● DATA EXTRACT
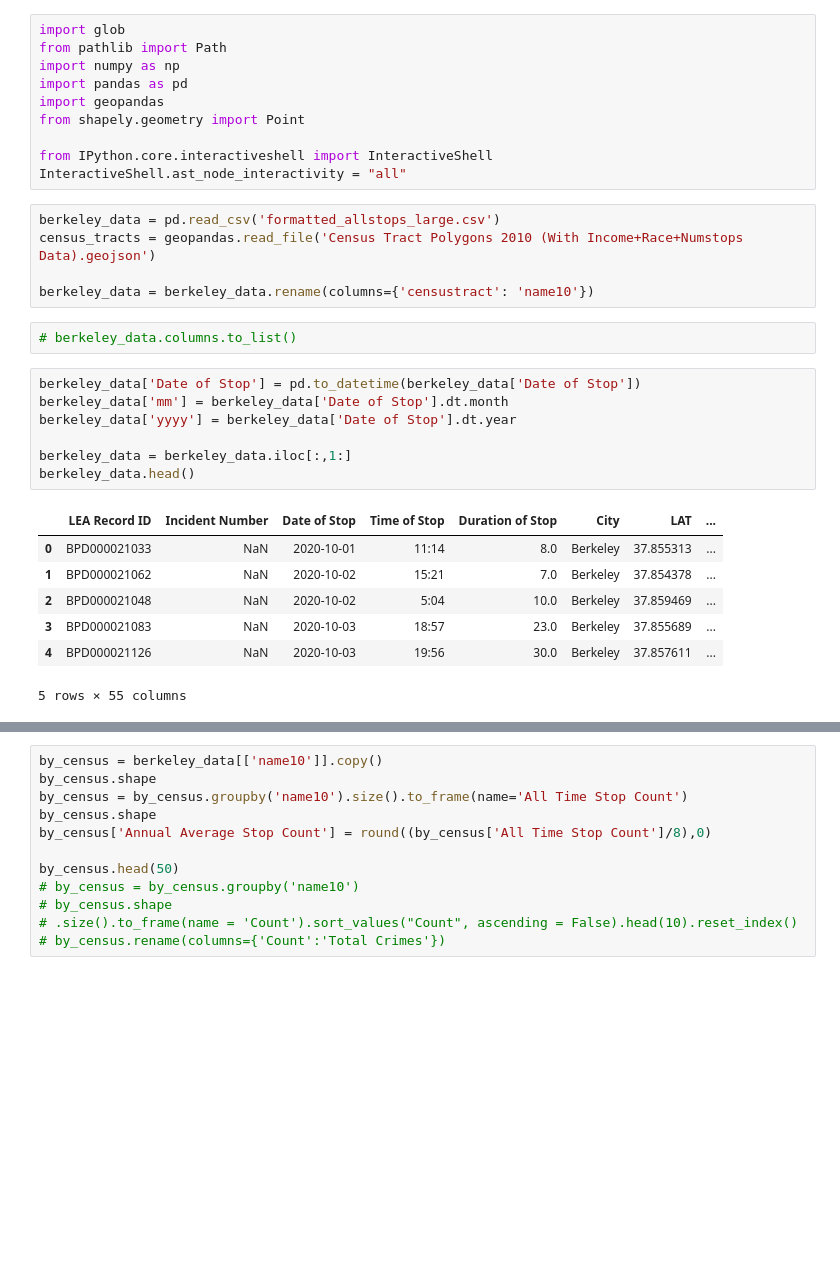
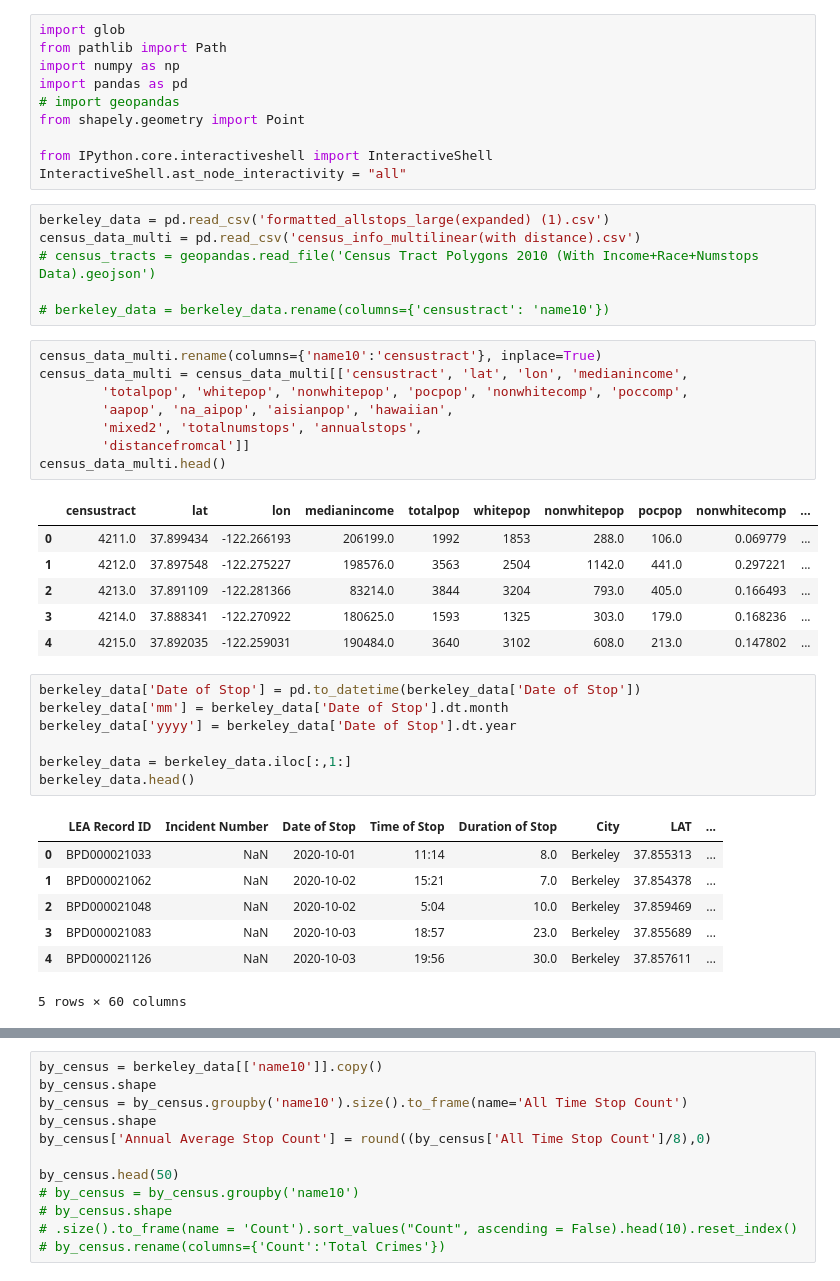
Before and after one commit to kch0p/BPD-Stops-Research-Project, a Jupyter notebook: Code/Merge Updated GeoJson and Big Allstop (Online).ipynb, the cells around one changed output, grey strips where cells are left out. Cells and saved outputs as stored; diff of their text form; blank space fills up the shorter version.

```diff
--- a/Code/Merge Updated GeoJson and Big Allstop (Online).ipynb
+++ b/Code/Merge Updated GeoJson and Big Allstop (Online).ipynb
@@ -3,18 +3,32 @@ import glob
 from pathlib import Path
 import numpy as np
 import pandas as pd
-import geopandas
+# import geopandas
 from shapely.geometry import Point
 
 from IPython.core.interactiveshell import InteractiveShell
 InteractiveShell.ast_node_interactivity = "all"
 # %%
-berkeley_data = pd.read_csv('formatted_allstops_large.csv')
-census_tracts = geopandas.read_file('Census Tract Polygons 2010 (With Income+Race+Numstops Data).geojson')
+berkeley_data = pd.read_csv('formatted_allstops_large(expanded) (1).csv')
+census_data_multi = pd.read_csv('census_info_multilinear(with distance).csv')
+# census_tracts = geopandas.read_file('Census Tract Polygons 2010 (With Income+Race+Numstops Data).geojson')
 
-berkeley_data = berkeley_data.rename(columns={'censustract': 'name10'})
+# berkeley_data = berkeley_data.rename(columns={'censustract': 'name10'})
 # %%
-# berkeley_data.columns.to_list()
+census_data_multi.rename(columns={'name10':'censustract'}, inplace=True)
+census_data_multi = census_data_multi[['censustract', 'lat', 'lon', 'medianincome',
+        'totalpop', 'whitepop', 'nonwhitepop', 'pocpop', 'nonwhitecomp', 'poccomp',
+        'aapop', 'na_aipop', 'aisianpop', 'hawaiian',
+        'mixed2', 'totalnumstops', 'annualstops',
+        'distancefromcal']]
+census_data_multi.head()
+# %% [output]
+|  | censustract | lat | lon | medianincome | totalpop | whitepop | nonwhitepop | pocpop | nonwhitecomp | ... |
+| 0 | 4211.0 | 37.899434 | -122.266193 | 206199.0 | 1992 | 1853 | 288.0 | 106.0 | 0.069779 | ... |
+| 1 | 4212.0 | 37.897548 | -122.275227 | 198576.0 | 3563 | 2504 | 1142.0 | 441.0 | 0.297221 | ... |
+| 2 | 4213.0 | 37.891109 | -122.281366 | 83214.0 | 3844 | 3204 | 793.0 | 405.0 | 0.166493 | ... |
+| 3 | 4214.0 | 37.888341 | -122.270922 | 180625.0 | 1593 | 1325 | 303.0 | 179.0 | 0.168236 | ... |
+| 4 | 4215.0 | 37.892035 | -122.259031 | 190484.0 | 3640 | 3102 | 608.0 | 213.0 | 0.147802 | ... |
 # %%
 berkeley_data['Date of Stop'] = pd.to_datetime(berkeley_data['Date of Stop'])
 berkeley_data['mm'] = berkeley_data['Date of Stop'].dt.month
@@ -29,5 +43,5 @@ berkeley_data.head()
 | 2 | BPD000021048 | NaN | 2020-10-02 | 5:04 | 10.0 | Berkeley | 37.859469 | ... |
 | 3 | BPD000021083 | NaN | 2020-10-03 | 18:57 | 23.0 | Berkeley | 37.855689 | ... |
 | 4 | BPD000021126 | NaN | 2020-10-03 | 19:56 | 30.0 | Berkeley | 37.857611 | ... |
-5 rows × 55 columns
+5 rows × 60 columns
 # %%
```
Also changed, not shown: parts of 8 cells of this notebook, 32 other files.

● PROBLEM DESCRIPTION
Please repeat each record above precisely, with the pictures left out.

● RESULT FOR THIS TASK
Before and after one commit to kch0p/BPD-Stops-Research-Project, a Jupyter notebook: Code/Merge Updated GeoJson and Big Allstop (Online).ipynb, the cells around one changed output, grey strips where cells are left out. Cells and saved outputs as stored; diff of their text form; blank space fills up the shorter version.

```diff
--- a/Code/Merge Updated GeoJson and Big Allstop (Online).ipynb
+++ b/Code/Merge Updated GeoJson and Big Allstop (Online).ipynb
@@ -3,18 +3,32 @@ import glob
 from pathlib import Path
 import numpy as np
 import pandas as pd
-import geopandas
+# import geopandas
 from shapely.geometry import Point
 
 from IPython.core.interactiveshell import InteractiveShell
 InteractiveShell.ast_node_interactivity = "all"
 # %%
-berkeley_data = pd.read_csv('formatted_allstops_large.csv')
-census_tracts = geopandas.read_file('Census Tract Polygons 2010 (With Income+Race+Numstops Data).geojson')
+berkeley_data = pd.read_csv('formatted_allstops_large(expanded) (1).csv')
+census_data_multi = pd.read_csv('census_info_multilinear(with distance).csv')
+# census_tracts = geopandas.read_file('Census Tract Polygons 2010 (With Income+Race+Numstops Data).geojson')
 
-berkeley_data = berkeley_data.rename(columns={'censustract': 'name10'})
+# berkeley_data = berkeley_data.rename(columns={'censustract': 'name10'})
 # %%
-# berkeley_data.columns.to_list()
+census_data_multi.rename(columns={'name10':'censustract'}, inplace=True)
+census_data_multi = census_data_multi[['censustract', 'lat', 'lon', 'medianincome',
+        'totalpop', 'whitepop', 'nonwhitepop', 'pocpop', 'nonwhitecomp', 'poccomp',
+        'aapop', 'na_aipop', 'aisianpop', 'hawaiian',
+        'mixed2', 'totalnumstops', 'annualstops',
+        'distancefromcal']]
+census_data_multi.head()
+# %% [output]
+|  | censustract | lat | lon | medianincome | totalpop | whitepop | nonwhitepop | pocpop | nonwhitecomp | ... |
+| 0 | 4211.0 | 37.899434 | -122.266193 | 206199.0 | 1992 | 1853 | 288.0 | 106.0 | 0.069779 | ... |
+| 1 | 4212.0 | 37.897548 | -122.275227 | 198576.0 | 3563 | 2504 | 1142.0 | 441.0 | 0.297221 | ... |
+| 2 | 4213.0 | 37.891109 | -122.281366 | 83214.0 | 3844 | 3204 | 793.0 | 405.0 | 0.166493 | ... |
+| 3 | 4214.0 | 37.888341 | -122.270922 | 180625.0 | 1593 | 1325 | 303.0 | 179.0 | 0.168236 | ... |
+| 4 | 4215.0 | 37.892035 | -122.259031 | 190484.0 | 3640 | 3102 | 608.0 | 213.0 | 0.147802 | ... |
 # %%
 berkeley_data['Date of Stop'] = pd.to_datetime(berkeley_data['Date of Stop'])
 berkeley_data['mm'] = berkeley_data['Date of Stop'].dt.month
@@ -29,5 +43,5 @@ berkeley_data.head()
 | 2 | BPD000021048 | NaN | 2020-10-02 | 5:04 | 10.0 | Berkeley | 37.859469 | ... |
 | 3 | BPD000021083 | NaN | 2020-10-03 | 18:57 | 23.0 | Berkeley | 37.855689 | ... |
 | 4 | BPD000021126 | NaN | 2020-10-03 | 19:56 | 30.0 | Berkeley | 37.857611 | ... |
-5 rows × 55 columns
+5 rows × 60 columns
 # %%
```
Also changed, not shown: parts of 8 cells of this notebook, 32 other files.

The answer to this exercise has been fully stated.